At his early 20, Santiago set up a small upholstery workshop whose only product was Marie Antoinette style armchairs for vanity table. However, on his first trips to Milan, he discovered other ways of understanding upholstered furniture, concepts for a more revolutionary use of the spaces. Functional and flexible designs to fit into any home. Sancal began to manufacture modular sofas, responding in some way to the need for adaptability and experimentation at the time.
But let’s talk about aesthetics. How did we dwell in the 70s?
The 1970s brought a new vision of architecture and interior design, inspired by the abundant iconography of music, art and film.
In a certain sense, anything could be possible. Eclectic mixes, kitsch aesthectics… burst into homes and public spaces, reflecting a social explosion encouraged by freedom in the wider sense of the term. The proof of this is the coexistence of different styles, from boho to glam.
Natural materials, such as wood or wicker coexisted with synthetic finishes such as plastics, vinyl or other shiny elements.
Corduroy, velvet and bouclé textiles where the most fashionable upholstering options for sofas and armchairs.

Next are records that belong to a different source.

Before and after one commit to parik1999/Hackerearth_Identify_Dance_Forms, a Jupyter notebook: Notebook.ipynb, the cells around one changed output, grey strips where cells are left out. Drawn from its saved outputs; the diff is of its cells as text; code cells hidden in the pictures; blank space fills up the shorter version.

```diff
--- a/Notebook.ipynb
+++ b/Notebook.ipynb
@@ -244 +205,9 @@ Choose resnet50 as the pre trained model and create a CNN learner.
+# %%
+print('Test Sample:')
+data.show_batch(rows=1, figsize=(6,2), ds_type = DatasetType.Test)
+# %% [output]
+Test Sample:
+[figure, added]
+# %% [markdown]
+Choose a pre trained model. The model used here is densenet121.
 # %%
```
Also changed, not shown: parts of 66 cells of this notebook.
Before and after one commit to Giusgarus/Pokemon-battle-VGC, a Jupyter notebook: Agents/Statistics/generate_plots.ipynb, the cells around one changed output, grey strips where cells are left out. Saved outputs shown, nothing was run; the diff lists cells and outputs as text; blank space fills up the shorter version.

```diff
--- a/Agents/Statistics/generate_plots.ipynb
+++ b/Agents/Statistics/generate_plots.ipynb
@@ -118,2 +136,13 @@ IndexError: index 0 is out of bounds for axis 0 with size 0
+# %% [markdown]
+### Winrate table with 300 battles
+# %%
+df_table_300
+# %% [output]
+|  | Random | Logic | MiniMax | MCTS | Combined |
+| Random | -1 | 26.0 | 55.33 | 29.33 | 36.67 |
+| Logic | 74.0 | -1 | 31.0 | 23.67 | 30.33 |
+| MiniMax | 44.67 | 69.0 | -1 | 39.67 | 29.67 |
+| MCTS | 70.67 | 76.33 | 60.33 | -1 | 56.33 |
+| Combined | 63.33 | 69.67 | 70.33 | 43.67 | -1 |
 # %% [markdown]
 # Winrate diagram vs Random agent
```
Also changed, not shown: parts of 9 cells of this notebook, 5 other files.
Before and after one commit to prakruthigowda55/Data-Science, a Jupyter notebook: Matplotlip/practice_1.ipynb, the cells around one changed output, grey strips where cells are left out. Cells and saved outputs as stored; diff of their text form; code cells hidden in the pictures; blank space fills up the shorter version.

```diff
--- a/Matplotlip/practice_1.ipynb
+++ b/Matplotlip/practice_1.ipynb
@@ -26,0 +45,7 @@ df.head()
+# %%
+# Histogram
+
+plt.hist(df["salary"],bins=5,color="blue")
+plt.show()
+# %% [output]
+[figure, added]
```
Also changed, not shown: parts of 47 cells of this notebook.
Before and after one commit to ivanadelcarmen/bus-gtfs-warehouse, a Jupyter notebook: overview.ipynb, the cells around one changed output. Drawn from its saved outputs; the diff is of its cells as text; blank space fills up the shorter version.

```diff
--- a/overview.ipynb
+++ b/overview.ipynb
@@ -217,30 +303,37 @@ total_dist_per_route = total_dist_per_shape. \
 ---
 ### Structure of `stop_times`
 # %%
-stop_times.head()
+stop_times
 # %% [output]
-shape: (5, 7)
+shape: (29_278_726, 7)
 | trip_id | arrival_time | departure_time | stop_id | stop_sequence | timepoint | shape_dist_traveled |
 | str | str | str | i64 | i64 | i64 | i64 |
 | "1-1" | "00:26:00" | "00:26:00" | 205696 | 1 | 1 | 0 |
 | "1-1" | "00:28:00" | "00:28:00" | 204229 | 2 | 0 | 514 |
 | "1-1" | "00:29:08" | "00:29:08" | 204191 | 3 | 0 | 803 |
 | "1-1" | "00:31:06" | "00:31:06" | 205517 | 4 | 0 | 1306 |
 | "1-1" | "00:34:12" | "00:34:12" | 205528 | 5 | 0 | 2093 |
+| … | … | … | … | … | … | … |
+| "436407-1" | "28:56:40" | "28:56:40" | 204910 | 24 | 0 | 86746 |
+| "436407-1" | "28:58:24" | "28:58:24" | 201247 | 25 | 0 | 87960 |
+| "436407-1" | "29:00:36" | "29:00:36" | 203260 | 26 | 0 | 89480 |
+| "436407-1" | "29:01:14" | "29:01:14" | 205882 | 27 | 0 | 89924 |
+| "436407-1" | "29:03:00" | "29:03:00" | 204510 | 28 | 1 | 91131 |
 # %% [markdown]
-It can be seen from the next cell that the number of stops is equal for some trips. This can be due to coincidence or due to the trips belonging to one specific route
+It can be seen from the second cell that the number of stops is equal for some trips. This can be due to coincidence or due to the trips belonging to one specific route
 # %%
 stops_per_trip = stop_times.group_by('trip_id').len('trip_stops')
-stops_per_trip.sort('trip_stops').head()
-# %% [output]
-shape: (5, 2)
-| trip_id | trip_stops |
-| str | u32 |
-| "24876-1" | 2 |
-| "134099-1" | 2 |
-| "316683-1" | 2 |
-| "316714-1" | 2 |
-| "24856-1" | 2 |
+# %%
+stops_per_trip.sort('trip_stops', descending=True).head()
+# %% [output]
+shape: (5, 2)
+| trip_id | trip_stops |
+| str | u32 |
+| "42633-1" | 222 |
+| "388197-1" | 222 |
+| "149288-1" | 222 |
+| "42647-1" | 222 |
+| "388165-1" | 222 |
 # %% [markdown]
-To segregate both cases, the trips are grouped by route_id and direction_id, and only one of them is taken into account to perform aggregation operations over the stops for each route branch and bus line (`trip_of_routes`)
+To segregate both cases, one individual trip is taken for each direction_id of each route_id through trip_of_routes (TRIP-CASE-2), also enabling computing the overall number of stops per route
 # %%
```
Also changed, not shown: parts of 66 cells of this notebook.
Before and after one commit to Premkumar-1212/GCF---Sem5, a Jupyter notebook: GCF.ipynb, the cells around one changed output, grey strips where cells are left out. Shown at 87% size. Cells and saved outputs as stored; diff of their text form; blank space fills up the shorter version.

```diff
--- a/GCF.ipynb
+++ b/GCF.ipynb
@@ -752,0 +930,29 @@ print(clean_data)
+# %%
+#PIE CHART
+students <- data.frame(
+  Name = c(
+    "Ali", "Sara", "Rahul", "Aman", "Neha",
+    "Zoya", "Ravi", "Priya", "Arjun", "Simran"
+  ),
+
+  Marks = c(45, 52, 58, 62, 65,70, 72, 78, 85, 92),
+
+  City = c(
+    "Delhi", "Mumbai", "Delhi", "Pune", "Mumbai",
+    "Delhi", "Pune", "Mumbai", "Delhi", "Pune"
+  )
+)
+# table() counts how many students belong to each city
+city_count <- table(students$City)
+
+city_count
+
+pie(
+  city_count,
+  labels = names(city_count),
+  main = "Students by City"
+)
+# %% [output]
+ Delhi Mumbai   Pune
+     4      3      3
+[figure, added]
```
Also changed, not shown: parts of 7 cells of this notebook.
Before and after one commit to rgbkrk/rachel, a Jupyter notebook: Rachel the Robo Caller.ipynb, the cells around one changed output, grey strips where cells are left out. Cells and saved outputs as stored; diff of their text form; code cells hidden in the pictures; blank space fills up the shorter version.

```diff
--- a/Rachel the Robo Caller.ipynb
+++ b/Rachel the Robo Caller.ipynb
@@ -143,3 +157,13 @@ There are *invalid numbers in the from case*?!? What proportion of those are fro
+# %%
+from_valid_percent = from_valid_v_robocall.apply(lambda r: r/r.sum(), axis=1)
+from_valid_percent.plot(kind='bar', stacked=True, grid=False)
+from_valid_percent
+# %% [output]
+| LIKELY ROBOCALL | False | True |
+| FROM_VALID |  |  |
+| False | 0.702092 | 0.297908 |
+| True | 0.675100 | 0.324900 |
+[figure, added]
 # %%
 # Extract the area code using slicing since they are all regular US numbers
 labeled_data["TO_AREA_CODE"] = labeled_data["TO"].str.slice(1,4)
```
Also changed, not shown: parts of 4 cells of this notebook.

Furry textiles also made their way into homes in the form of cushions and other accessories.
Saturated colours and their bold combinations defined the interiors, like tan orange, mustard yellow or terracotta together with vibrant greens, bright reds or deep blues.
Geometric prints and patterns, psychedelic in some cases, flooded fashion and homes. From ties to curtains to wallpaper… daring, fun elements.
People wanted to have a good time whether on the dance floor or at home. Hence the increased prominence of the living room as a fluid space with modular seating system, playful poufs, light cantilever chairs and even bar stools. The multi-functionality of the space was a growing demand.
Architecturally, curved walls, organic windows and fireplaces, plaster shelves and small staircases brought dynamism to each room.
In short, it was an era of decorative excesses. With the perspective of time, some of these elements can inspire us. Although we should ignore some others. Does anyone remember the wall-to-wall carpeted toilets?